- Exercise goal: When the word "internal" appears in a line of the data below, list that line.

[Start of Attachment]

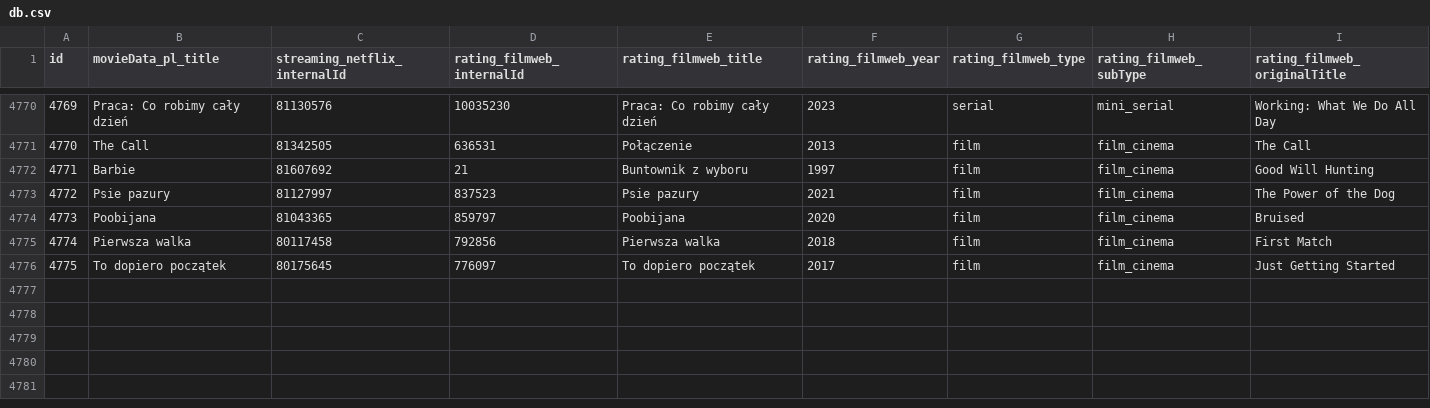
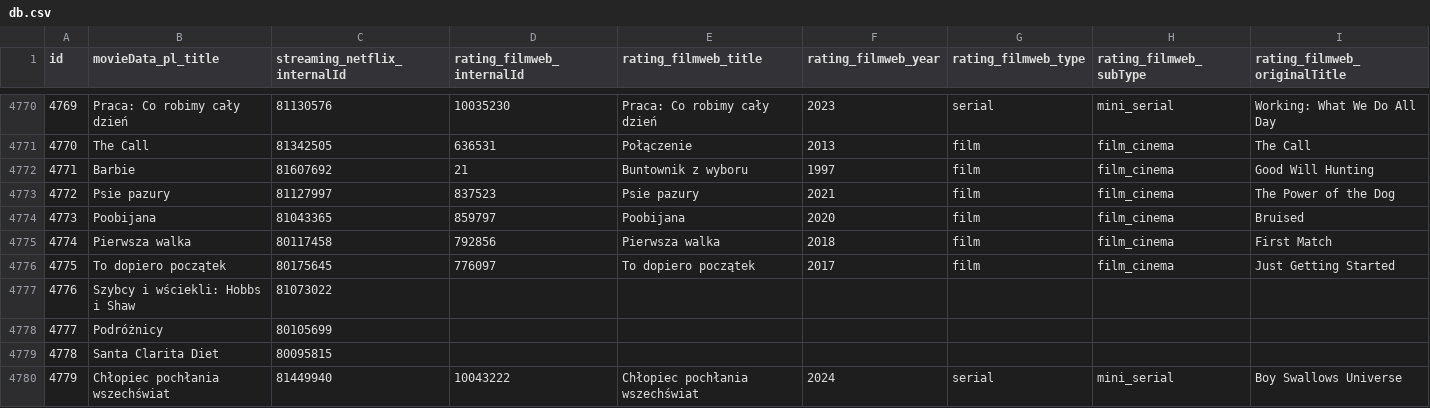
Before and after one commit to ZygmuntJakub/ratings-extension, a CSV file: server/internal/ratings/db.csv, drawn as a sheet; only a part is shown, gaps mark what is left out; rows hold the shown columns only; the diff names each change by its address in the sheet, - before the commit and + after, or states it on an @@ line.

Commit message:
update

```diff
--- a/server/internal/ratings/db.csv
+++ b/server/internal/ratings/db.csv
+row 4777: 4776 | Szybcy i wściekli: Hobbs i Shaw | 81073022
+row 4778: 4777 | Podróżnicy | 80105699
+row 4779: 4778 | Santa Clarita Diet | 80095815
+row 4780: 4779 | Chłopiec pochłania wszechświat | 81449940 | 10043222 | Chłopiec pochłania wszechświat | 2024 | serial | mini_serial | Boy Swallows Universe
```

[End of Attachment]

- Written answer:
Before and after one commit to ZygmuntJakub/ratings-extension, a CSV file: server/internal/ratings/db.csv, drawn as a sheet; only a part is shown, gaps mark what is left out; rows hold the shown columns only; the diff names each change by its address in the sheet, - before the commit and + after, or states it on an @@ line.
--- a/server/internal/ratings/db.csv
+++ b/server/internal/ratings/db.csv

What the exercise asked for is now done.